**** DATA

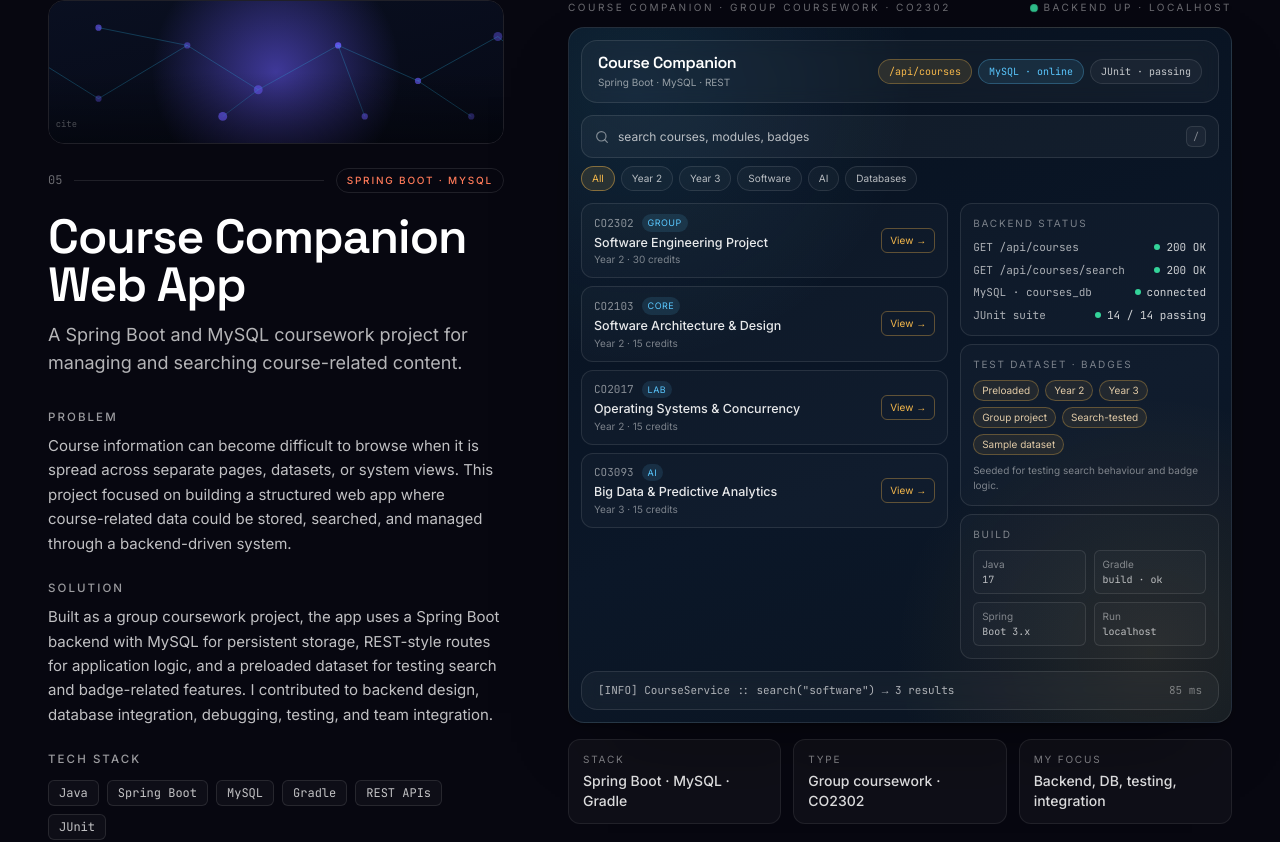
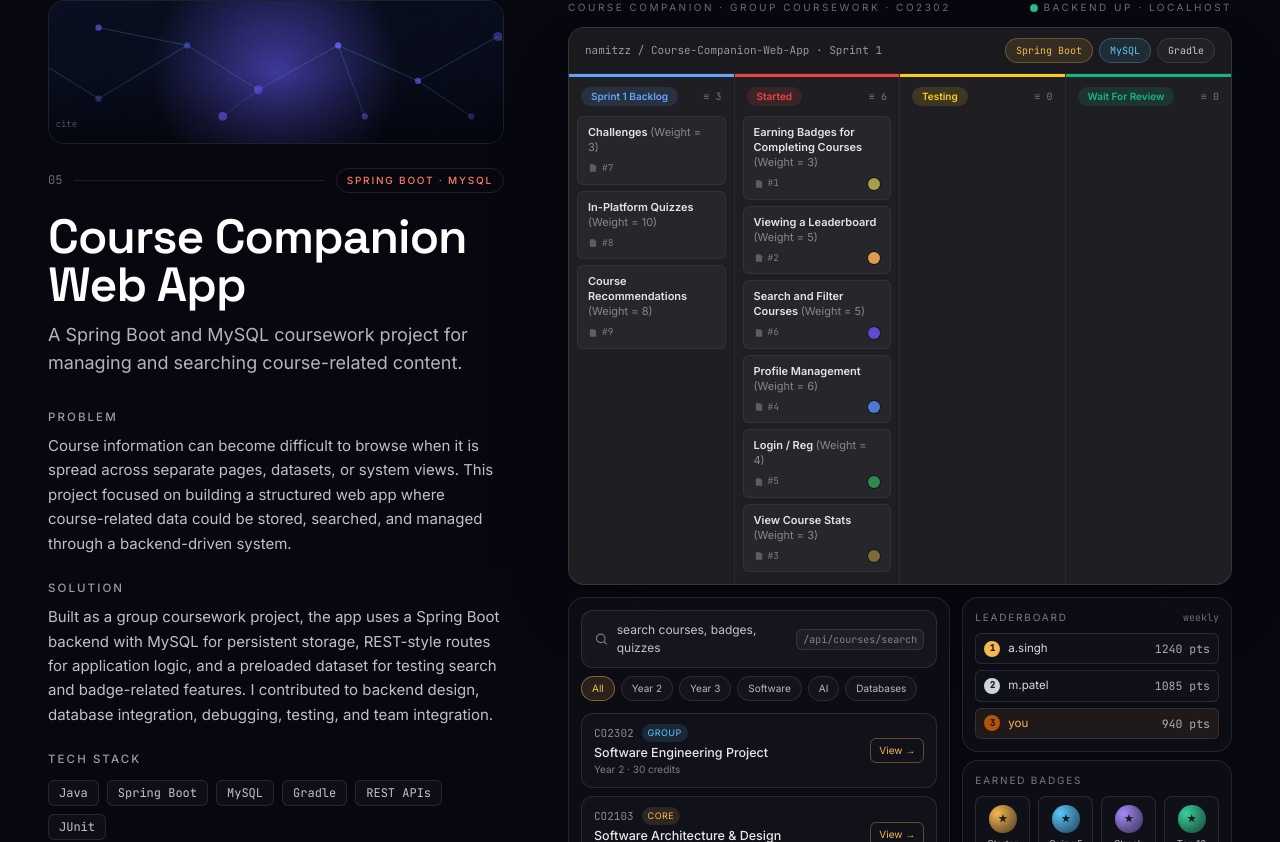
Before and after one commit to namitzz/Namit.portfolio, a React (Vite) app: page / in a window 1280 px wide. Shown: the part 8098-8940 px from the top of the page. Built offline with nearby package versions, Linux system fonts and the light colour scheme.

Commit message:
Add css for companion app proejct

```diff
--- a/src/components/mockups/CourseCompanionMock.jsx
+++ b/src/components/mockups/CourseCompanionMock.jsx
@@ -2,9 +2,16 @@ import { motion } from 'framer-motion'
 
 /**
  * Course Companion Web App preview.
- * Stylised admin/student view: search bar at the top, a column of
- * course cards, an API/DB status strip, and a small badge ribbon
- * for the preloaded test dataset.
+ *
+ * Two panels:
+ *  1) Kanban sprint board (matches the repo screenshots: dark charcoal bg,
+ *     coloured status tags, weight badges, story cards).
+ *  2) Search / results panel using the real feature set from the backlog
+ *     (Badges, Leaderboard, Quizzes, Recommendations, Login/Reg, Search &
+ *     Filter, Challenges, Course Stats).
+ *
+ * Style cues come from the GitLab-style board screenshots in the repo,
+ * since the Spring Boot backend has no shipped frontend.
  */
 export default function CourseCompanionMock() {
   return (
@@ -17,32 +24,75 @@ export default function CourseCompanionMock() {
         </span>
       </div>
 
+      {/* === Panel 1: kanban sprint board (matches repo screenshots) === */}
       <div
         className="overflow-hidden rounded-2xl border border-white/10 shadow-card"
-        style={{
-          background:
-            'radial-gradient(circle at 10% 8%, rgba(90,200,255,0.10) 0%, transparent 32%), radial-gradient(circle at 88% 90%, rgba(245,184,75,0.10) 0%, transparent 30%), linear-gradient(160deg,#07111F 0%,#0B1728 60%,#0A1421 100%)',
-        }}
+        style={{ background: '#1f1f23' }}
       >
-        {/* Top bar */}
-        <div className="m-3 flex items-center justify-between gap-3 rounded-2xl border border-white/10 bg-white/[0.035] px-4 py-3 backdrop-blur">
-          <div className="min-w-0">
-            <h3 className="font-display text-[16px] font-semibold leading-tight tracking-tight text-white">
-              Course Companion
-            </h3>
-            <p className="mt-0.5 text-[10px] text-white/55">
-              Spring Boot · MySQL · REST
-            </p>
+        {/* Board top bar */}
+        <div
+          className="flex items-center justify-between border-b px-4 py-2.5"
+          style={{
+            background: '#1a1a1e',
+            borderColor: 'rgba(255,255,255,0.06)',
+          }}
+        >
+          <div className="flex items-center gap-2">
+            <span
+              className="font-mono text-[11px]"
+              style={{ color: 'rgba(255,255,255,0.55)' }}
+            >
+              namitzz / Course-Companion-Web-App · Sprint 1
+            </span>
           </div>
           <div className="hidden gap-1.5 sm:flex">
-            <Pill tone="accent">/api/courses</Pill>
-            <Pill tone="accent2">MySQL · online</Pill>
-            <Pill>JUnit · passing</Pill>
+            <Pill tone="accent">Spring Boot</Pill>
+            <Pill tone="accent2">MySQL</Pill>
+            <Pill>Gradle</Pill>
           </div>
         </div>
 
-        {/* Search bar */}
-        <div className="mx-3">
+        {/* Columns */}
+        <div className="grid grid-cols-4 gap-0">
+          <Column
+            label="Sprint 1 Backlog"
+            tone="#60a5fa"
+            count={3}
+            cards={[
+              { id: '#7', title: 'Challenges', weight: 3 },
+              { id: '#8', title: 'In-Platform Quizzes', weight: 10 },
+              { id: '#9', title: 'Course Recommendations', weight: 8 },
+            ]}
+          />
+          <Column
+            label="Started"
+            tone="#ef4444"
+            count={6}
+            cards={[
+              { id: '#1', title: 'Earning Badges for Completing Courses', weight: 3, dot: '#a3a04a' },
+              { id: '#2', title: 'Viewing a Leaderboard', weight: 5, dot: '#e09a4b' },
+              { id: '#6', title: 'Search and Filter Courses', weight: 5, dot: '#5b4ad6' },
+              { id: '#4', title: 'Profile Management', weight: 6, dot: '#4a7ad6' },
+              { id: '#5', title: 'Login / Reg', weight: 4, dot: '#2d8a4a' },
+              { id: '#3', title: 'View Course Stats', weight: 3, dot: '#7d6a3a' },
+            ]}
+          />
+          <Column label="Testing" tone="#facc15" count={0} cards={[]} empty />
+          <Column
+            label="Wait For Review"
+            tone="#10b981"
+            count={0}
+            cards={[]}
+            empty
+            last
+          />
+        </div>
+      </div>
+
+      {/* === Panel 2: app preview built from real feature set === */}
+      <div className="mt-3 grid grid-cols-12 gap-3">
+        {/* Search + course list */}
+        <div className="col-span-12 rounded-2xl border border-white/10 bg-white/[0.025] p-3 md:col-span-7">
           <div className="flex items-center gap-2 rounded-xl border border-white/10 bg-white/[0.04] px-3 py-2.5">
             <svg
               viewBox="0 0 24 24"
@@ -54,15 +104,14 @@ export default function CourseCompanionMock() {
               <circle cx="11" cy="11" r="7" />
               <path d="M20 20l-3.5-3.5" strokeLinecap="round" />
             </svg>
-            <span className="text-[12px] text-white/70">
-              search courses, modules, badges
+            <span className="text-[12px] text-white/75">
+              search courses, badges, quizzes
             </span>
             <span className="ml-auto rounded-md border border-white/10 bg-white/[0.04] px-1.5 py-0.5 font-mono text-[10px] text-white/45">
-              /
+              /api/courses/search
             </span>
           </div>
 
-          {/* Filter chips */}
           <div className="mt-2 flex flex-wrap gap-1.5">
             {['All', 'Year 2', 'Year 3', 'Software', 'AI', 'Databases'].map(
               (f, i) => (
@@ -86,35 +135,29 @@ export default function CourseCompanionMock() {
               ),
             )}
           </div>
-        </div>
 
-        {/* Course cards */}
-        <div className="m-3 grid grid-cols-12 gap-3">
-          <div className="col-span-12 space-y-2 md:col-span-7">
+          <div className="mt-3 space-y-2">
             {[
               {
                 code: 'CO2302',
                 title: 'Software Engineering Project',
                 meta: 'Year 2 · 30 credits',
                 badge: 'Group',
+                badgeTone: '#5AC8FF',
               },
               {
                 code: 'CO2103',
                 title: 'Software Architecture & Design',
                 meta: 'Year 2 · 15 credits',
                 badge: 'Core',
-              },
-              {
-                code: 'CO2017',
-                title: 'Operating Systems & Concurrency',
-                meta: 'Year 2 · 15 credits',
-                badge: 'Lab',
+                badgeTone: '#F5B84B',
               },
               {
                 code: 'CO3093',
                 title: 'Big Data & Predictive Analytics',
                 meta: 'Year 3 · 15 credits',
                 badge: 'AI',
+                badgeTone: '#a78bfa',
               },
             ].map((c, i) => (
               <motion.div
@@ -133,8 +176,8 @@ export default function CourseCompanionMock() {
                     <span
                       className="rounded-full px-1.5 py-0.5 text-[9px] uppercase tracking-wider"
                       style={{
-                        background: 'rgba(90,200,255,0.12)',
-                        color: '#5AC8FF',
+                        background: `${c.badgeTone}20`,
+                        color: c.badgeTone,
                       }}
                     >
                       {c.badge}
@@ -157,119 +200,198 @@ export default function CourseCompanionMock() {
               </motion.div>
             ))}
           </div>
+        </div>
 
-          {/* Right column: API/DB strip + badges */}
-          <div className="col-span-12 space-y-2 md:col-span-5">
-            <div className="rounded-xl border border-white/10 bg-white/[0.025] p-3">
+        {/* Right: leaderboard + badges + status */}
+        <div className="col-span-12 space-y-2 md:col-span-5">
+          {/* Leaderboard */}
+          <div className="rounded-2xl border border-white/10 bg-white/[0.025] p-3">
+            <div className="flex items-center justify-between">
               <p className="text-[10px] uppercase tracking-[0.18em] text-white/45">
-                Backend status
+                Leaderboard
               </p>
-              <div className="mt-2 space-y-1.5 text-[11px]">
-                <StatusRow
-                  label="GET /api/courses"
-                  value="200 OK"
-                  good
-                />
-                <StatusRow
-                  label="GET /api/courses/search"
-                  value="200 OK"
-                  good
-                />
-                <StatusRow
-                  label="MySQL · courses_db"
-                  value="connected"
-                  good
-                />
-                <StatusRow label="JUnit suite" value="14 / 14 passing" good />
-              </div>
+              <span className="font-mono text-[10px] text-white/40">
+                weekly
+              </span>
             </div>
+            <ol className="mt-2 space-y-1.5 text-[11.5px]">
+              {[
+                { r: 1, n: 'a.singh', pts: 1240 },
+                { r: 2, n: 'm.patel', pts: 1085 },
+                { r: 3, n: 'you', pts: 940, me: true },
+              ].map((u) => (
+                <li
+                  key={u.r}
+                  className="flex items-center justify-between rounded-md border border-white/10 px-2 py-1.5"
+                  style={{
+                    background: u.me
+                      ? 'rgba(245,184,75,0.08)'
+                      : 'rgba(255,255,255,0.02)',
+                  }}
+                >
+                  <span className="flex items-center gap-2">
+                    <span
+                      className="flex h-4 w-4 items-center justify-center rounded-full font-mono text-[9px] font-semibold"
+                      style={{
+                        background:
+                          u.r === 1
+                            ? '#F5B84B'
+                            : u.r === 2
+                              ? '#cbd5e1'
+                              : u.r === 3
+                                ? '#b45309'
+                                : 'rgba(255,255,255,0.15)',
+                        color: u.r <= 3 ? '#1a1a1e' : '#fff',
+                      }}
+                    >
+                      {u.r}
+                    </span>
+                    <span
+                      style={{
+                        color: u.me ? '#F5B84B' : 'rgba(255,255,255,0.85)',
+                      }}
+                    >
+                      {u.n}
+                    </span>
+                  </span>
+                  <span className="font-mono text-white/65">{u.pts} pts</span>
+                </li>
+              ))}
+            </ol>
+          </div>
 
-            <div className="rounded-xl border border-white/10 bg-white/[0.025] p-3">
-              <p className="text-[10px] uppercase tracking-[0.18em] text-white/45">
-                Test dataset · badges
-              </p>
-              <div className="mt-2 flex flex-wrap gap-1.5">
-                {[
-                  'Preloaded',
-                  'Year 2',
-                  'Year 3',
-                  'Group project',
-                  'Search-tested',
-                  'Sample dataset',
-                ].map((b) => (
+          {/* Badges */}
+          <div className="rounded-2xl border border-white/10 bg-white/[0.025] p-3">
+            <p className="text-[10px] uppercase tracking-[0.18em] text-white/45">
+              Earned badges
+            </p>
+            <div className="mt-2 grid grid-cols-4 gap-2">
+              {[
+                { c: '#F5B84B', l: 'Starter' },
+                { c: '#5AC8FF', l: 'Quiz x5' },
+                { c: '#a78bfa', l: 'Streak' },
+                { c: '#34D399', l: 'Top 10' },
+              ].map((b, i) => (
+                <motion.div
+                  key={b.l}
+                  initial={{ opacity: 0, scale: 0.85 }}
+                  whileInView={{ opacity: 1, scale: 1 }}
+                  viewport={{ once: true }}
+                  transition={{ delay: i * 0.06 }}
+                  className="flex flex-col items-center gap-1 rounded-lg border border-white/10 bg-white/[0.02] px-2 py-2"
+                >
                   <span
-                    key={b}
-                    className="rounded-full border px-2 py-0.5 text-[10px]"
+                    className="flex h-7 w-7 items-center justify-center rounded-full"
                     style={{
-                      borderColor: 'rgba(245,184,75,0.30)',
-                      background: 'rgba(245,184,75,0.08)',
-                      color: 'rgba(245,220,180,0.9)',
+                      background: `radial-gradient(circle at 30% 30%, ${b.c}, ${b.c}88 60%, ${b.c}44 100%)`,
                     }}
                   >
-                    {b}
+                    <span className="font-display text-[10px] font-bold text-[#1a1a1e]">
+                      ★
+                    </span>
                   </span>
-                ))}
-              </div>
-              <p className="mt-2 text-[10px] text-white/45">
-                Seeded for testing search behaviour and badge logic.
-              </p>
+                  <span className="text-[9.5px] text-white/70">{b.l}</span>
+                </motion.div>
+              ))}
             </div>
+          </div>
 
-            <div className="rounded-xl border border-white/10 bg-white/[0.025] p-3">
-              <p className="text-[10px] uppercase tracking-[0.18em] text-white/45">
-                Build
-              </p>
-              <div className="mt-2 grid grid-cols-2 gap-2 text-[10px] text-white/70">
-                <div className="rounded-md border border-white/10 bg-white/[0.02] px-2 py-1.5">
-                  <p className="text-white/45">Java</p>
-                  <p className="font-mono">17</p>
-                </div>
-                <div className="rounded-md border border-white/10 bg-white/[0.02] px-2 py-1.5">
-                  <p className="text-white/45">Gradle</p>
-                  <p className="font-mono">build · ok</p>
-                </div>
-                <div className="rounded-md border border-white/10 bg-white/[0.02] px-2 py-1.5">
-                  <p className="text-white/45">Spring</p>
-                  <p className="font-mono">Boot 3.x</p>
-                </div>
-                <div className="rounded-md border border-white/10 bg-white/[0.02] px-2 py-1.5">
-                  <p className="text-white/45">Run</p>
-                  <p className="font-mono">localhost</p>
-                </div>
-              </div>
+          {/* Backend status */}
+          <div className="rounded-2xl border border-white/10 bg-white/[0.025] p-3">
+            <p className="text-[10px] uppercase tracking-[0.18em] text-white/45">
+              Backend status
+            </p>
+            <div className="mt-2 space-y-1.5 text-[11px]">
+              <StatusRow label="GET /api/courses" value="200 OK" good />
+              <StatusRow label="MySQL · courses_db" value="connected" good />
+              <StatusRow label="JUnit suite" value="14 / 14" good />
             </div>
           </div>
         </div>
-
-        {/* Footer log strip */}
-        <div className="m-3 mt-2 flex items-center justify-between rounded-2xl border border-white/10 bg-white/[0.04] px-4 py-2.5 text-[11px] text-white/65 backdrop-blur">
-          <span className="font-mono">
-            [INFO] CourseService :: search("software") → 3 results
-          </span>
-          <span className="hidden font-mono text-white/40 sm:inline">
-            85 ms
-          </span>
-        </div>
       </div>
 
-      {/* Notes strip */}
-      <div className="mt-4 grid grid-cols-3 gap-3 text-[11px]">
-        {[
-          { l: 'Stack', v: 'Spring Boot · MySQL · Gradle' },
-          { l: 'Type', v: 'Group coursework · CO2302' },
-          { l: 'My focus', v: 'Backend, DB, testing, integration' },
-        ].map((n) => (
-          <div key={n.l} className="glass rounded-xl px-3.5 py-3">
-            <p className="text-[10px] uppercase tracking-[0.18em] text-white/45">
-              {n.l}
+      {/* Footer log strip */}
+      <div className="mt-3 flex items-center justify-between rounded-2xl border border-white/10 bg-white/[0.04] px-4 py-2.5 text-[11px] text-white/65">
+        <span className="font-mono">
+          [INFO] CourseService :: search("software") → 3 results
+        </span>
+        <span className="hidden font-mono text-white/40 sm:inline">85 ms</span>
+      </div>
+    </div>
+  )
+}
+
+/* ---------- kanban column ---------- */
+
+function Column({ label, tone, count, cards, empty, last }) {
+  return (
+    <div
+      className={`flex flex-col ${last ? '' : 'border-r'} `}
+      style={{ borderColor: 'rgba(255,255,255,0.06)' }}
+    >
+      {/* Column top stripe */}
+      <div className="h-[3px] w-full" style={{ background: tone }} />
+
+      {/* Column header */}
+      <div className="flex items-center justify-between px-3 py-2.5">
+        <span
+          className="rounded-full px-2.5 py-0.5 text-[10px] font-semibold"
+          style={{ background: `${tone}22`, color: tone }}
+        >
+          {label}
+        </span>
+        <span className="flex items-center gap-2 font-mono text-[10px] text-white/40">
+          <span>≡ {count}</span>
+        </span>
+      </div>
+
+      {/* Cards */}
+      <div className="space-y-1.5 px-2 pb-3">
+        {empty && <div className="h-20" />}
+        {cards.map((c, i) => (
+          <motion.div
+            key={c.id}
+            initial={{ opacity: 0, y: 6 }}
+            whileInView={{ opacity: 1, y: 0 }}
+            viewport={{ once: true }}
+            transition={{ duration: 0.3, delay: i * 0.04 }}
+            className="rounded-md border px-2.5 py-2"
+            style={{
+              background: '#26262b',
+              borderColor: 'rgba(255,255,255,0.06)',
+            }}
+          >
+            <p
+              className="text-[11px] font-semibold leading-snug"
+              style={{ color: 'rgba(255,255,255,0.88)' }}
+            >
+              {c.title} <span className="font-normal text-white/45">(Weight = {c.weight})</span>
             </p>
-            <p className="mt-1 text-sm font-medium text-white/85">{n.v}</p>
-          </div>
+            <div className="mt-1.5 flex items-center justify-between">
+              <span className="flex items-center gap-1 font-mono text-[9.5px] text-white/40">
+                <svg viewBox="0 0 16 16" className="h-2.5 w-2.5" fill="currentColor">
+                  <path d="M3 2h7l3 3v9H3z" opacity="0.65" />
+                </svg>
+                {c.id}
+              </span>
+              {c.dot && (
+                <span
+                  className="h-3 w-3 rounded-full ring-2"
+                  style={{
+                    background: c.dot,
+                    boxShadow: '0 0 0 1px rgba(0,0,0,0.4)',
+                  }}
+                />
+              )}
+            </div>
+          </motion.div>
         ))}
       </div>
     </div>
   )
 }
+
+/* ---------- small building blocks ---------- */
 
 function Pill({ children, tone }) {
   const styles = {
```
Also changed, not shown: .claude/settings.local.json.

********

» PROBLEM DETAILS: In the listing above, count every line that contains the word "borderColor" and give the number with no comment.

» RESULT: 4